Information Infrastructure: An Indian Soap Opera Story
Cable TV might have more of an impact than government programs on Indian women in rural villages.
Dominated by government programming, Indian TV has been around since 1959. But when cable and satellite arrived, rural villagers decided to sign up. Between 2001 and 2006, 30 million Indian households, maybe 150 million people or more, could see the world beyond their homes. The world they saw? Game shows and soap operas.
Many of these rural villagers were women in poor households with an average monthly income of $35. These women typically had 3-5 years of education. They accepted wife beating, little autonomy and son preference.
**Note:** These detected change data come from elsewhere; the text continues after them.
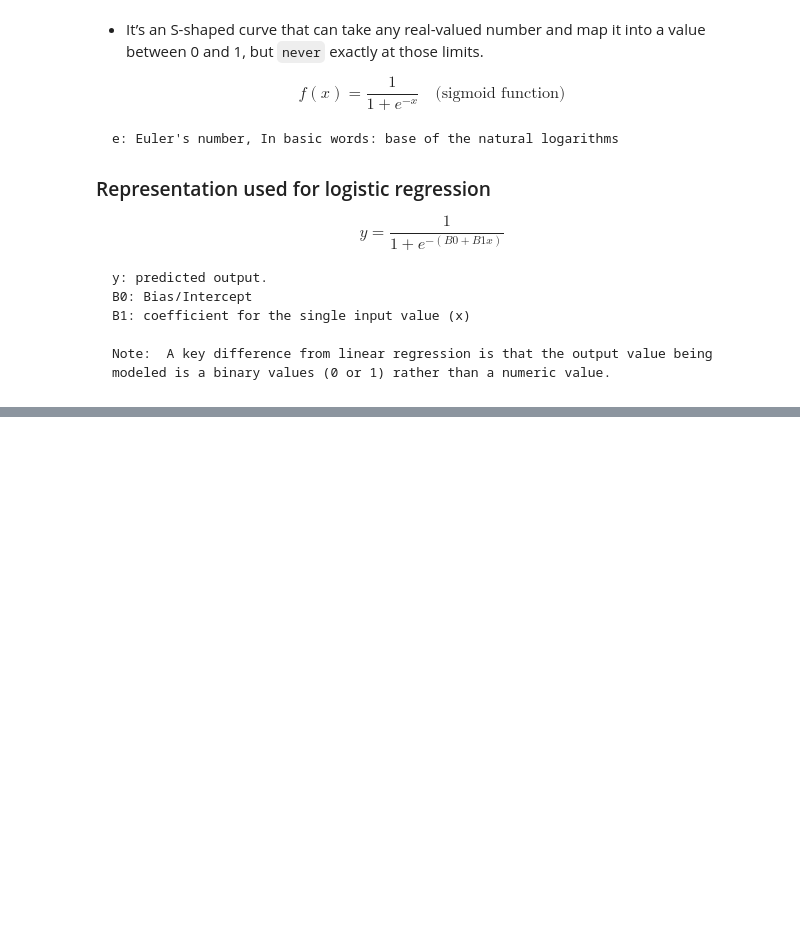
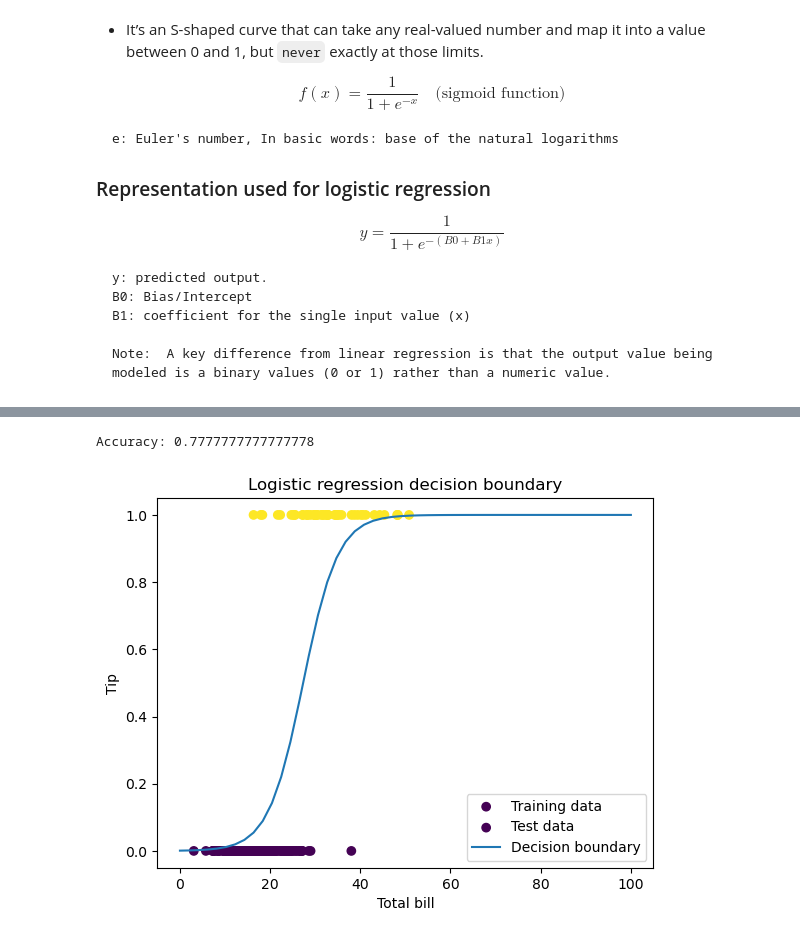
Before and after one commit to chuck-ankit/Python, a Jupyter notebook: Learning/08_Logistic_Reg.ipynb, the cells around one changed output, grey strips where cells are left out. Saved outputs shown, nothing was run; the diff lists cells and outputs as text; code cells hidden in the pictures; blank space fills up the shorter version.

```diff
--- a/Learning/08_Logistic_Reg.ipynb
+++ b/Learning/08_Logistic_Reg.ipynb
@@ -54,0 +124,53 @@ plt.show()
+# %%
+#sample program.
+
+
+import seaborn as sns
+import matplotlib.pyplot as plt
+import numpy as np
+from sklearn.linear_model import LogisticRegression
+from sklearn.model_selection import train_test_split
+# Load the Seaborn dataset
+tips = sns.load_dataset("tips")
+
+tips['big_tip'] = np.where(tips['tip']>=4,1,0)
+
+
+X = tips[['total_bill']].values
+Y = tips["big_tip"].values
+# Split the data into training and test sets
+X_train, X_test, y_train, y_test = X[:100],X[100:], Y[:100], Y[100:]
+
+X_train = X_train.reshape(-1,1)
+X_test = X_test.reshape(-1,1)
+y_train = y_train.reshape(-1,1)
+y_test = y_test.reshape(-1,1)
+
+
+# Create a logistic regression model
+model = LogisticRegression()
+
+# Fit the model to the training data
+model.fit(X_train, y_train)
+
+# Make predictions on the test data
+y_pred = model.predict(X_test)
+
+# Calculate the accuracy of the model
+accuracy = model.score(X_test, y_test)
+
+# Print the accuracy of the model
+print("Accuracy:", accuracy)
+
+# Plot the decision boundary
+plt.scatter(X_train, y_train, c=y_train, label="Training data")
+plt.scatter(X_test, y_pred, c=y_pred, label="Test data")
+plt.plot(np.linspace(0, 100), model.predict_proba(np.linspace(0, 100).reshape(-1,1))[:, 1], label="Decision boundary")
+plt.legend()
+plt.xlabel("Total bill")
+plt.ylabel("Tip")
+plt.title("Logistic regression decision boundary")
+plt.show()
+# %% [output]
+Accuracy: 0.7777777777777778
+[figure, added]
```
Also changed, not shown: parts of 4 cells of this notebook.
Asked if it was okay to beat them if they cooked food improperly, many said yes. Before going out to get food, they asked a man for permission. Pregnant, they hoped for a boy.
Then though they started watching soap operas.
Indian soap opera families lived in a city like Mumbai. Typical women worked or even owned a business. Wife beating did not exist and women came and went as they pleased. They had fewer children and more education.
Studying the impact of cable TV with quantitative methods, University of Chicago and Brown University economists concluded that more than government programs, soap operas have elevated women’s status in rural villages. Soon after cable TV arrived, the women displayed less son preference, lower pregnancy rates, more autonomy and young children appear to have received more education. Women’s perception of the world had changed.
The theory is that soap operas changed local behavioral norms.
Economist Emily Oster Talks About the Cable TV Study in Indian Rural Villages
Yes, this is a feminism story. But also, it is about information. With the spread of modern technology through cell phones and TVs, an information infrastructure is creating a convergence of knowledge and norms between the developed and developing world.
Sources and Resources: Hat tip to Quartz for introducing me to the impact of soap opera on women in developing nations while the paper on which the article was primarily based and the source of the above graph is here.